[Stored records]
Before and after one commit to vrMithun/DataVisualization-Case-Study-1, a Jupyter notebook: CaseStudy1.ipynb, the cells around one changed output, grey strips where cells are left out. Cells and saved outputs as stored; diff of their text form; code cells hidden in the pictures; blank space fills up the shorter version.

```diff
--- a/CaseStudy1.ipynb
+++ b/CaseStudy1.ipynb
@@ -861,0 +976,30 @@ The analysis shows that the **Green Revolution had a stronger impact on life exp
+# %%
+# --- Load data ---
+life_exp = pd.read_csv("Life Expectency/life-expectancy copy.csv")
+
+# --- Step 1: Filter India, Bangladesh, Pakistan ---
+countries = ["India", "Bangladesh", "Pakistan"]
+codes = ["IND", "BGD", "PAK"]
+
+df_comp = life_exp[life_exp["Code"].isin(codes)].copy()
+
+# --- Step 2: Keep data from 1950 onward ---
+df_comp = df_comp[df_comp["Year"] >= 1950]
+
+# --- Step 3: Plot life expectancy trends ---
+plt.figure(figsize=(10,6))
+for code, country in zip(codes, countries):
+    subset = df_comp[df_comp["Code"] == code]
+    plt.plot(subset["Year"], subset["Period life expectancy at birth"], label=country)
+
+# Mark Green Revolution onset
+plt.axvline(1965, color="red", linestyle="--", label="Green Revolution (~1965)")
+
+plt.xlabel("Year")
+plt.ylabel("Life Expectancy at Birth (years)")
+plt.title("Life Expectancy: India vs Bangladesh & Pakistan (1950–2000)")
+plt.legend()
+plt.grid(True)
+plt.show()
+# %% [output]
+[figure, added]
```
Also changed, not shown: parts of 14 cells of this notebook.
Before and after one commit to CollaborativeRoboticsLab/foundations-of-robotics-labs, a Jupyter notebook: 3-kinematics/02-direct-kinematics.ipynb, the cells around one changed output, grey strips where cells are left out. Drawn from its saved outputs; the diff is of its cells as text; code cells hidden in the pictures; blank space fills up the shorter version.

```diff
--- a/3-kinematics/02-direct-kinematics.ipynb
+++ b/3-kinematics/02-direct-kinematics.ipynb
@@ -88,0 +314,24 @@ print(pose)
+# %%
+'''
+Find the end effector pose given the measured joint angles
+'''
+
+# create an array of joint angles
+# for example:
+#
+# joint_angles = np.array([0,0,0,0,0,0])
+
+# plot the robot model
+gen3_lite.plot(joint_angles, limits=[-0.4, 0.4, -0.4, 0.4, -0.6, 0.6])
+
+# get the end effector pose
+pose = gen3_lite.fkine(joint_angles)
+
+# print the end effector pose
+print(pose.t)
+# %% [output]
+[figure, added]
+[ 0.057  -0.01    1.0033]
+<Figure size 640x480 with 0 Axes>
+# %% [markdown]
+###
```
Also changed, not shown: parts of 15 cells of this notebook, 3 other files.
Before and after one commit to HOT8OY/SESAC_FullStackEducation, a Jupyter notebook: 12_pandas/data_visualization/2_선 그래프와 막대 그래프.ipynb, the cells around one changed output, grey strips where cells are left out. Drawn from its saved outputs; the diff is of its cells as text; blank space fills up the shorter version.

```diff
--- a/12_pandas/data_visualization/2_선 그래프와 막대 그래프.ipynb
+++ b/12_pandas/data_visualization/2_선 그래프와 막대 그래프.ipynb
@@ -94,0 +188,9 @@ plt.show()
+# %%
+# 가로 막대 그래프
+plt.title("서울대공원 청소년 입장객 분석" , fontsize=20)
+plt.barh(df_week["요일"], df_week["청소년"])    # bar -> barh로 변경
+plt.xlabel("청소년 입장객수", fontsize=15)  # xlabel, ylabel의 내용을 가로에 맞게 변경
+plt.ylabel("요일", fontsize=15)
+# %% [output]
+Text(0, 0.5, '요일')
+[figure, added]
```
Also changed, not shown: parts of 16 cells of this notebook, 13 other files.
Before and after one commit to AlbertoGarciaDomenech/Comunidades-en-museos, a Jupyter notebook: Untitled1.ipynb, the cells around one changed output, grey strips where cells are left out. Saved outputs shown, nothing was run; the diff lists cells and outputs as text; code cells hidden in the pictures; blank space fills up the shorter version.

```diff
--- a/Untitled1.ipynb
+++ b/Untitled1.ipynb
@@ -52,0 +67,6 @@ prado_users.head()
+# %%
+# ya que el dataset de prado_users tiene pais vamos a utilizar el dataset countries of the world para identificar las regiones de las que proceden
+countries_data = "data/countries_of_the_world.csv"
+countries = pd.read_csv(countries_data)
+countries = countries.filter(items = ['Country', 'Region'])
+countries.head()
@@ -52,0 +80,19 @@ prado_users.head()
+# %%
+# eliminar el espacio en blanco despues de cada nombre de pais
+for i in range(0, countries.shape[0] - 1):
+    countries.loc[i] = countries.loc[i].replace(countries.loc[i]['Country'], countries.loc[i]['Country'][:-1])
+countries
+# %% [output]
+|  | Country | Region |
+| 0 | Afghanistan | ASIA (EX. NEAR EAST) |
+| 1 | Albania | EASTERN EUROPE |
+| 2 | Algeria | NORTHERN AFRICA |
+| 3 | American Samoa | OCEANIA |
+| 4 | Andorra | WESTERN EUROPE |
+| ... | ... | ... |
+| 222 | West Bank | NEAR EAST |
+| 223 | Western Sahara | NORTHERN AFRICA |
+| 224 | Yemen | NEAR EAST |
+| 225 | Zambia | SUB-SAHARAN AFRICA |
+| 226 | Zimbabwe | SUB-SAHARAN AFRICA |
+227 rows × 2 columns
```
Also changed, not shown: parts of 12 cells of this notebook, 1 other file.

(Problem requirements) In the records above, find each line with the word "files" and copy it out.

(Exercise solution)
Also changed, not shown: parts of 15 cells of this notebook, 3 other files.
Also changed, not shown: parts of 16 cells of this notebook, 13 other files.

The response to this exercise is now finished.